Whenever he chooses to step away from the ring – and he has said recently he would like to fight for two more years – Floyd Mayweather is unquestionably nearer the end of his career than the beginning of it. And every time one of boxing’s leading lights – be it Mayweather, Sugar Ray Leonard, Mike Tyson, or Oscar De La Hoya – begins to approach retirement age, anxious eyes inevitably cast around for a possible successor.

There is no shortage of prognosticators who would argue that Mayweather’s replacement is right in front of our eyes in the form of Cincinnati-based super featherweight champion Adrien Broner. The fast hand speed in the ring, the flashy style outside it – the comparisons are natural and obvious.

It’s an evaluation that Broner clearly enjoys.

“I’m one of the youngest in the game, and I’m already getting compared to one of the best who’s on top right now,” he says. “That just makes me feel more great and makes me work harder.”

Of course, he points out, “Floyd is Floyd and Adrien Broner is Adrien Broner.” But he acknowledges Mayweather’s influence on his career from an early age.

“Everybody who ever made it in this sport had somebody that he looked up to,” he says. “They take something from that person and they make it into their own. That’s what I did, since I was about 12. I saw him when he fought Diego Corrales, and after that I was just stuck. Definitely, definitely, I model my style on his. Every fight he has, I learn more and more and more, and I just put it in my own.”

Not surprisingly, while admiring of Miguel Cotto – “Cotto should be in the Hall of Fame, I think so” – he does not think the Puerto Rican will have any success against Mayweather on Saturday night:

“Floyd is great. What can I say? He does things that you can’t teach. People say I have that same talent. Tomorrow, I don’t see it going past 8 rounds. Anything can happen; this is boxing. But I just don’t think it’s going past 8, whatever happens.”

Broner returns to the ring on May 19, fighting at the Mandalay Bay in Las Vegas on HBO World Championship Boxing, and, he says, he’s working on the whole package, from fight plan to ring entrance.

“We’re going to dance our way in and dance our way out. That’s what we do,” he says. It is that showmanship, as much as his boxing, that earns the parallels with Mayweather, and like his mentor he embraces that part of his game.

“That’s the thing,” he points out. “I’m not just a professional boxer. I’m an entertainer. I should be in the movies. I should have a camera on me all day. This is what I do.” So there’ll be an Adrien Broner 24/7 soon? “Nah, they gonna call mine 24/8. They need another day for me,” he smiles.

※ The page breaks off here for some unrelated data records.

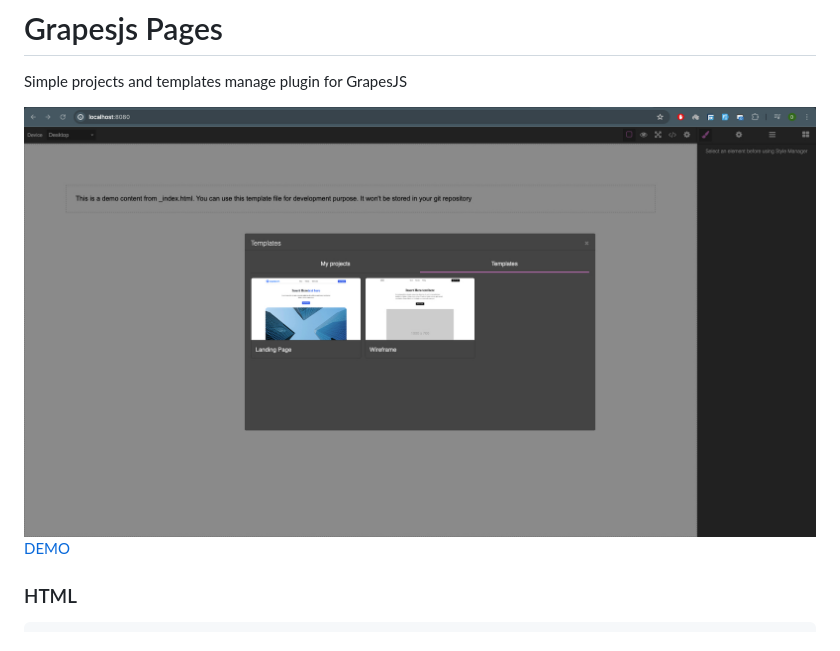
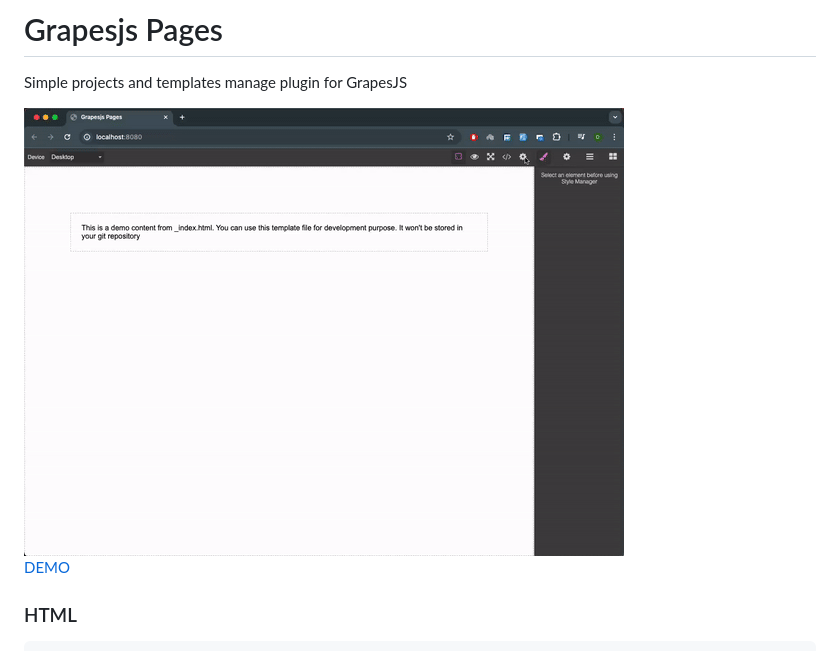
Before and after one commit to dipaksarkar/grapesjs-templates, a Markdown page: README.md, the part around the change. Rendered like a GitHub page; pictures changed too: assets/preview.gif (added).

Commit message:
added thumbnail

```diff
--- a/README.md
+++ b/README.md
@@ -1,7 +1,7 @@
 # Grapesjs Pages
 Simple projects and templates manage plugin for GrapesJS
 
-<img src="assets/screenshot.jpg">
+<img src="assets/preview.gif">
 
 [DEMO](https://jsfiddle.net/dipaksarkar/wq1zbLpm/)
 
```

Now, who does that remind you of?

Mayweather-Cotto: Final Press Conference

From the MGM’s Hollywood theater, writers offer their predictions at the last press conference before the fight. Watch video straight from the scene in Vegas.

Mayweather-Cotto: Inside the Stats

By Kieran Mulvaney and Eric Raskin

Your faithful Inside HBO Boxing bloggers, Eric Raskin and Kieran Mulvaney, are at it again, poring over the CompuBox stats and interpreting what they mean for Saturday night’s throwdown. Before Mayweather and Cotto exchange punches, Raskin and Mulvaney exchanged thoughts:

 

Raskin: Kieran, great to be back with you to break down another mega-event, this one featuring two of the very biggest stars in the sport, Floyd Mayweather and Miguel Cotto. Looking over the CompuBox data on these fighters, it’s interesting that in his last fight, against Victor Ortiz, Mayweather averaged 52 punches thrown per round, his highest total since 2005. Do you see him approaching that number against Cotto?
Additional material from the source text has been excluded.